• SOURCE MATERIAL:
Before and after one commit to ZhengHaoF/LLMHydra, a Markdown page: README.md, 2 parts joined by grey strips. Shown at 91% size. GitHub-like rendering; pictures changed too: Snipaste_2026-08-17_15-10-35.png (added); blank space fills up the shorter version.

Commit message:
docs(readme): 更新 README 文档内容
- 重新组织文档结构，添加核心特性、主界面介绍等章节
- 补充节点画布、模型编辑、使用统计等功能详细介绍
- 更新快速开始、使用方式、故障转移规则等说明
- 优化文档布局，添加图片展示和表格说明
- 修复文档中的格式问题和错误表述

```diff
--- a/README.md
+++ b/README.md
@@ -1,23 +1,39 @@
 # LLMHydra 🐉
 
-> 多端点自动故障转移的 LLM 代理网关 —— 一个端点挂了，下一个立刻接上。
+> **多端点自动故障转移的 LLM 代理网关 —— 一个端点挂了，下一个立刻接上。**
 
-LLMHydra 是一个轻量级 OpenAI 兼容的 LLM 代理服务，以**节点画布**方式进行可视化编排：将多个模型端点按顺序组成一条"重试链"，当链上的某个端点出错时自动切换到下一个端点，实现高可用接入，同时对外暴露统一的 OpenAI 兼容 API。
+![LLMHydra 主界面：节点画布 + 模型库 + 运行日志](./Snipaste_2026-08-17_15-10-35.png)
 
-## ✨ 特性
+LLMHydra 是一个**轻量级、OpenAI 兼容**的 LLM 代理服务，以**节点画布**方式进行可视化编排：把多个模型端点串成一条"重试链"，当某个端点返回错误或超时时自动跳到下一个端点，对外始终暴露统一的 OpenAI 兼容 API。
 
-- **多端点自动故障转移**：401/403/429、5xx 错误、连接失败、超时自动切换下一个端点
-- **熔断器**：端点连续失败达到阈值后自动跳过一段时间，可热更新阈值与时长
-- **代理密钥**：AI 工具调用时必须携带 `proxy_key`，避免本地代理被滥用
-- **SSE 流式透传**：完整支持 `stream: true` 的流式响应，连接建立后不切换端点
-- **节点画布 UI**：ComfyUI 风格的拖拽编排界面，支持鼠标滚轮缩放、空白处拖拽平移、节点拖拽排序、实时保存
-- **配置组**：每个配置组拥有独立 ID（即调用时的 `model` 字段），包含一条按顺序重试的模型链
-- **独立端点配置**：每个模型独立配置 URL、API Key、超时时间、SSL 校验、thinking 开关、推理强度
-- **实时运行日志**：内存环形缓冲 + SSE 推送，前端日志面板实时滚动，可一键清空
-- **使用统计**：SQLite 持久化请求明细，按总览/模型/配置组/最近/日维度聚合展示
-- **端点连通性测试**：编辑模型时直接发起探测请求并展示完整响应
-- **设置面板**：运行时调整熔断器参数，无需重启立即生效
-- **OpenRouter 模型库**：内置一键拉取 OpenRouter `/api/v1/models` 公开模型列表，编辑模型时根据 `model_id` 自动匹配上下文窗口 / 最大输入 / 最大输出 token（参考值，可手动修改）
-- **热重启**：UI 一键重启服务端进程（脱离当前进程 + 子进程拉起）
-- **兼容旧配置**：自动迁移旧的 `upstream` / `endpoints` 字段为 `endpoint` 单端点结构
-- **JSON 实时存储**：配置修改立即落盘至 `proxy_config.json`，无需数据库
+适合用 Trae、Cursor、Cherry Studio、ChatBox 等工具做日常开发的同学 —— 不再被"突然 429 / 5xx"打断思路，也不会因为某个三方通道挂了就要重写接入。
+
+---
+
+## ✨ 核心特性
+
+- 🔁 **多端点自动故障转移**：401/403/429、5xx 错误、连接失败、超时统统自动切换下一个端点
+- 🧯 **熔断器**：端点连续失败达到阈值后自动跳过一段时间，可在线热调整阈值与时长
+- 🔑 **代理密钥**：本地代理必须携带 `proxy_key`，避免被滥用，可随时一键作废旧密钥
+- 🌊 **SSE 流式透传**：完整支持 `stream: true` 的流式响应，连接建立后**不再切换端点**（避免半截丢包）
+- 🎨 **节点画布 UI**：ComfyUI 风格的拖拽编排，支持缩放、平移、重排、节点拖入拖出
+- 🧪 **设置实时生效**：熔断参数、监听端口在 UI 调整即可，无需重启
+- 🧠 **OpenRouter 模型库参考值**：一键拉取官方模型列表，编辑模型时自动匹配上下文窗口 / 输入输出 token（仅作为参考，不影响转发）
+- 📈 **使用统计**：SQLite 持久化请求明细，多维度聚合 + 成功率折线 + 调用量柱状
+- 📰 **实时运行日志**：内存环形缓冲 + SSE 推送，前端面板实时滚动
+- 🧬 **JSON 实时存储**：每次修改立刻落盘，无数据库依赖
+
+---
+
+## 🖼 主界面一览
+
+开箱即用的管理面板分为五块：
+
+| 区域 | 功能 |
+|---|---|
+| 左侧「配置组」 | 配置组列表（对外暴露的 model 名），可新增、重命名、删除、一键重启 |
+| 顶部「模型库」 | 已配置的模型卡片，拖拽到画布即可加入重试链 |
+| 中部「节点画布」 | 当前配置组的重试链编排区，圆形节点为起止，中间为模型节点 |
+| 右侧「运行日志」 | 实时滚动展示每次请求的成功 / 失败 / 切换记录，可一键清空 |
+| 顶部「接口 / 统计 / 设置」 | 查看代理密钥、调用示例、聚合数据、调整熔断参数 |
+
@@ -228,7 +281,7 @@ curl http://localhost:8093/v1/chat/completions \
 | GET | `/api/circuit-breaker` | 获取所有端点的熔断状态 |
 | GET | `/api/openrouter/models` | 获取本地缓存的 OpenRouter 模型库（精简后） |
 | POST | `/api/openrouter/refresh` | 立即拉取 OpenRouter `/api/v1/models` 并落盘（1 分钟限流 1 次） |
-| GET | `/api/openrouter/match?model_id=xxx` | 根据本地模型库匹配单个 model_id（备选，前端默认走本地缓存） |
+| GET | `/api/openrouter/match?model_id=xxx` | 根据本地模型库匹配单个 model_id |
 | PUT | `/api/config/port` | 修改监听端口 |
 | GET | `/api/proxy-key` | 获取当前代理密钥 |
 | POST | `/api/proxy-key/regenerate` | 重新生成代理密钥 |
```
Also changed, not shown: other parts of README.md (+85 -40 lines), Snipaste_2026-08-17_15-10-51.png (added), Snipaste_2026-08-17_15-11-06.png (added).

• ABOUT THIS TASK: Copy out the lines of the data where the string "代理服务" occurs.

• WRITTEN REPLY:
-LLMHydra 是一个轻量级 OpenAI 兼容的 LLM 代理服务，以**节点画布**方式进行可视化编排：将多个模型端点按顺序组成一条"重试链"，当链上的某个端点出错时自动切换到下一个端点，实现高可用接入，同时对外暴露统一的 OpenAI 兼容 API。
+LLMHydra 是一个**轻量级、OpenAI 兼容**的 LLM 代理服务，以**节点画布**方式进行可视化编排：把多个模型端点串成一条"重试链"，当某个端点返回错误或超时时自动跳到下一个端点，对外始终暴露统一的 OpenAI 兼容 API。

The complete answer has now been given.